[Start of Attachment]
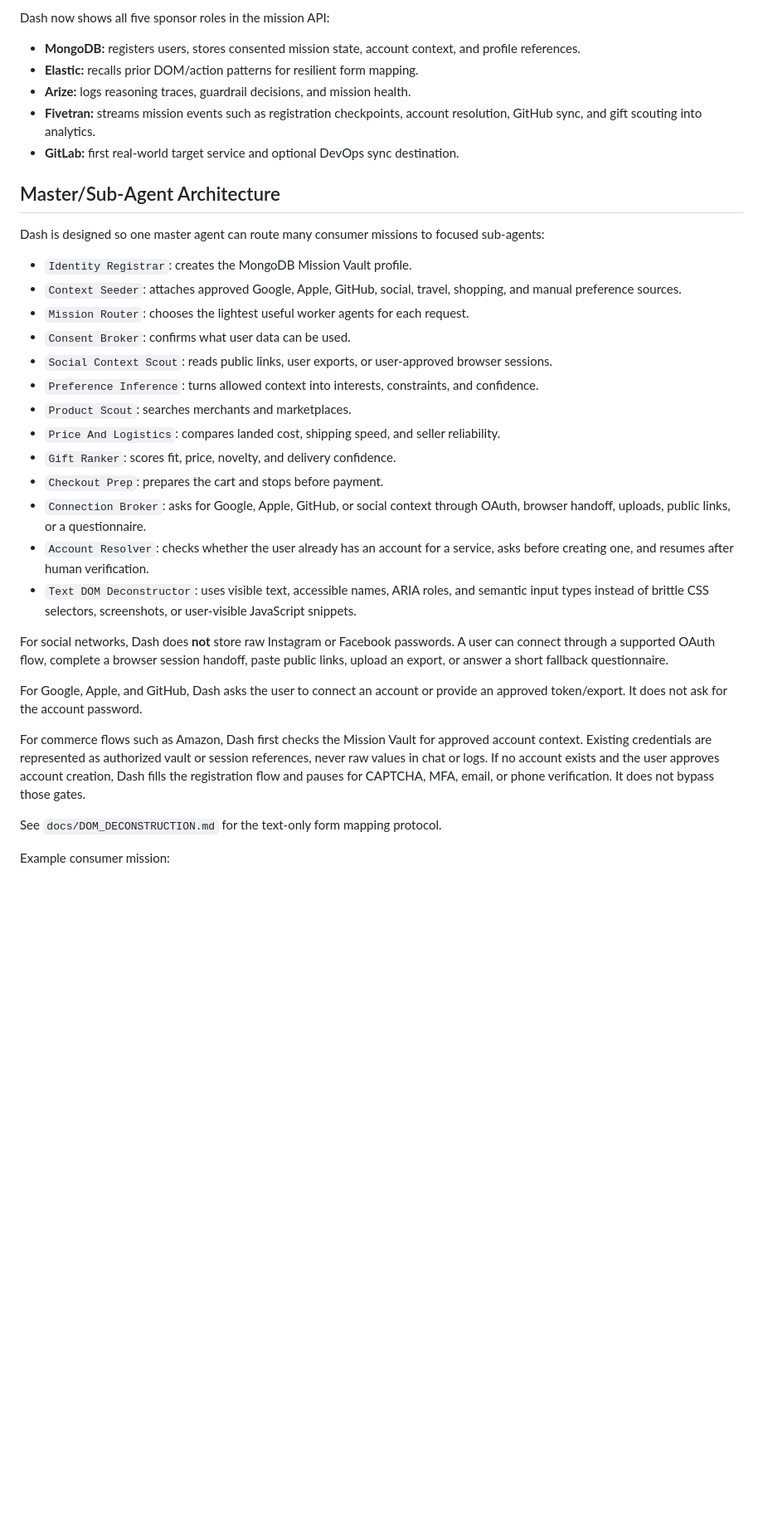
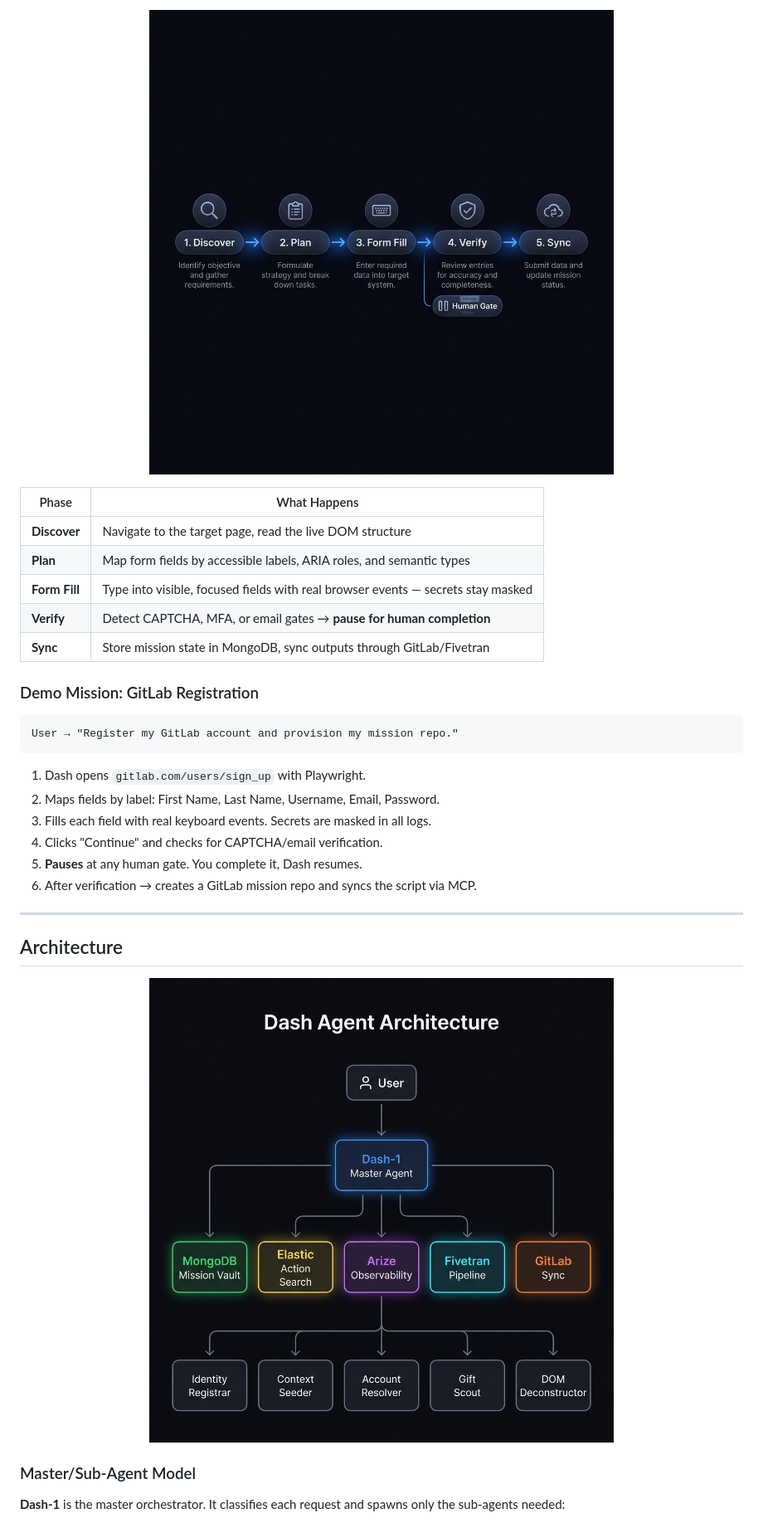
Before and after one commit to D1Bastian/Dash-Agent, a Markdown page: README.md, the part around the change printed below. Shown: that part at 83% size. GitHub-like rendering; pictures changed too: docs/images/architecture.png (added), docs/images/mission-flow.png (added); blank space fills up the shorter version.

Commit message:
Redesign README with images, badges, and judge-friendly layout

````diff
--- a/README.md
+++ b/README.md
@@ -30,37 +44,38 @@ This aligns with the challenge because Dash does not only answer questions. It o
 
-Dash now shows all five sponsor roles in the mission API:
+<p align="center">
+  <img src="docs/images/mission-flow.png" alt="Mission Lifecycle" width="720" />
+</p>
 
-- **MongoDB:** registers users, stores consented mission state, account context, and profile references.
-- **Elastic:** recalls prior DOM/action patterns for resilient form mapping.
-- **Arize:** logs reasoning traces, guardrail decisions, and mission health.
-- **Fivetran:** streams mission events such as registration checkpoints, account resolution, GitHub sync, and gift scouting into analytics.
-- **GitLab:** first real-world target service and optional DevOps sync destination.
+| Phase | What Happens |
+|-------|-------------|
+| **Discover** | Navigate to the target page, read the live DOM structure |
+| **Plan** | Map form fields by accessible labels, ARIA roles, and semantic types |
+| **Form Fill** | Type into visible, focused fields with real browser events — secrets stay masked |
+| **Verify** | Detect CAPTCHA, MFA, or email gates → **pause for human completion** |
+| **Sync** | Store mission state in MongoDB, sync outputs through GitLab/Fivetran |
 
-## Master/Sub-Agent Architecture
+### Demo Mission: GitLab Registration
 
-Dash is designed so one master agent can route many consumer missions to focused sub-agents:
+```
+User → "Register my GitLab account and provision my mission repo."
+```
 
-- `Identity Registrar`: creates the MongoDB Mission Vault profile.
-- `Context Seeder`: attaches approved Google, Apple, GitHub, social, travel, shopping, and manual preference sources.
-- `Mission Router`: chooses the lightest useful worker agents for each request.
-- `Consent Broker`: confirms what user data can be used.
-- `Social Context Scout`: reads public links, user exports, or user-approved browser sessions.
-- `Preference Inference`: turns allowed context into interests, constraints, and confidence.
-- `Product Scout`: searches merchants and marketplaces.
-- `Price And Logistics`: compares landed cost, shipping speed, and seller reliability.
-- `Gift Ranker`: scores fit, price, novelty, and delivery confidence.
-- `Checkout Prep`: prepares the cart and stops before payment.
-- `Connection Broker`: asks for Google, Apple, GitHub, or social context through OAuth, browser handoff, uploads, public links, or a questionnaire.
-- `Account Resolver`: checks whether the user already has an account for a service, asks before creating one, and resumes after human verification.
-- `Text DOM Deconstructor`: uses visible text, accessible names, ARIA roles, and semantic input types instead of brittle CSS selectors, screenshots, or user-visible JavaScript snippets.
+1. Dash opens `gitlab.com/users/sign_up` with Playwright.
+2. Maps fields by label: First Name, Last Name, Username, Email, Password.
+3. Fills each field with real keyboard events. Secrets are masked in all logs.
+4. Clicks "Continue" and checks for CAPTCHA/email verification.
+5. **Pauses** at any human gate. You complete it, Dash resumes.
+6. After verification → creates a GitLab mission repo and syncs the script via MCP.
 
-For social networks, Dash does **not** store raw Instagram or Facebook passwords. A user can connect through a supported OAuth flow, complete a browser session handoff, paste public links, upload an export, or answer a short fallback questionnaire.
+---
 
-For Google, Apple, and GitHub, Dash asks the user to connect an account or provide an approved token/export. It does not ask for the account password.
+## Architecture
 
-For commerce flows such as Amazon, Dash first checks the Mission Vault for approved account context. Existing credentials are represented as authorized vault or session references, never raw values in chat or logs. If no account exists and the user approves account creation, Dash fills the registration flow and pauses for CAPTCHA, MFA, email, or phone verification. It does not bypass those gates.
+<p align="center">
+  <img src="docs/images/architecture.png" alt="Dash Agent Architecture" width="720" />
+</p>
 
-See `docs/DOM_DECONSTRUCTION.md` for the text-only form mapping protocol.
+### Master/Sub-Agent Model
 
-Example consumer mission:
+**Dash-1** is the master orchestrator. It classifies each request and spawns only the sub-agents needed:
 
````
Also changed, not shown: other parts of README.md (+148 -61 lines), docs/images/command-center.png (added), docs/images/login-screen.png (added).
[End of Attachment]
WHAT TO WORK ON —
Whenever a line of the material above contains the string "browser", copy that line out.

TASK RESPONSE —
+| **Form Fill** | Type into visible, focused fields with real browser events — secrets stay masked |
-- `Social Context Scout`: reads public links, user exports, or user-approved browser sessions.
-- `Connection Broker`: asks for Google, Apple, GitHub, or social context through OAuth, browser handoff, uploads, public links, or a questionnaire.
-For social networks, Dash does **not** store raw Instagram or Facebook passwords. A user can connect through a supported OAuth flow, complete a browser session handoff, paste public links, upload an export, or answer a short fallback questionnaire.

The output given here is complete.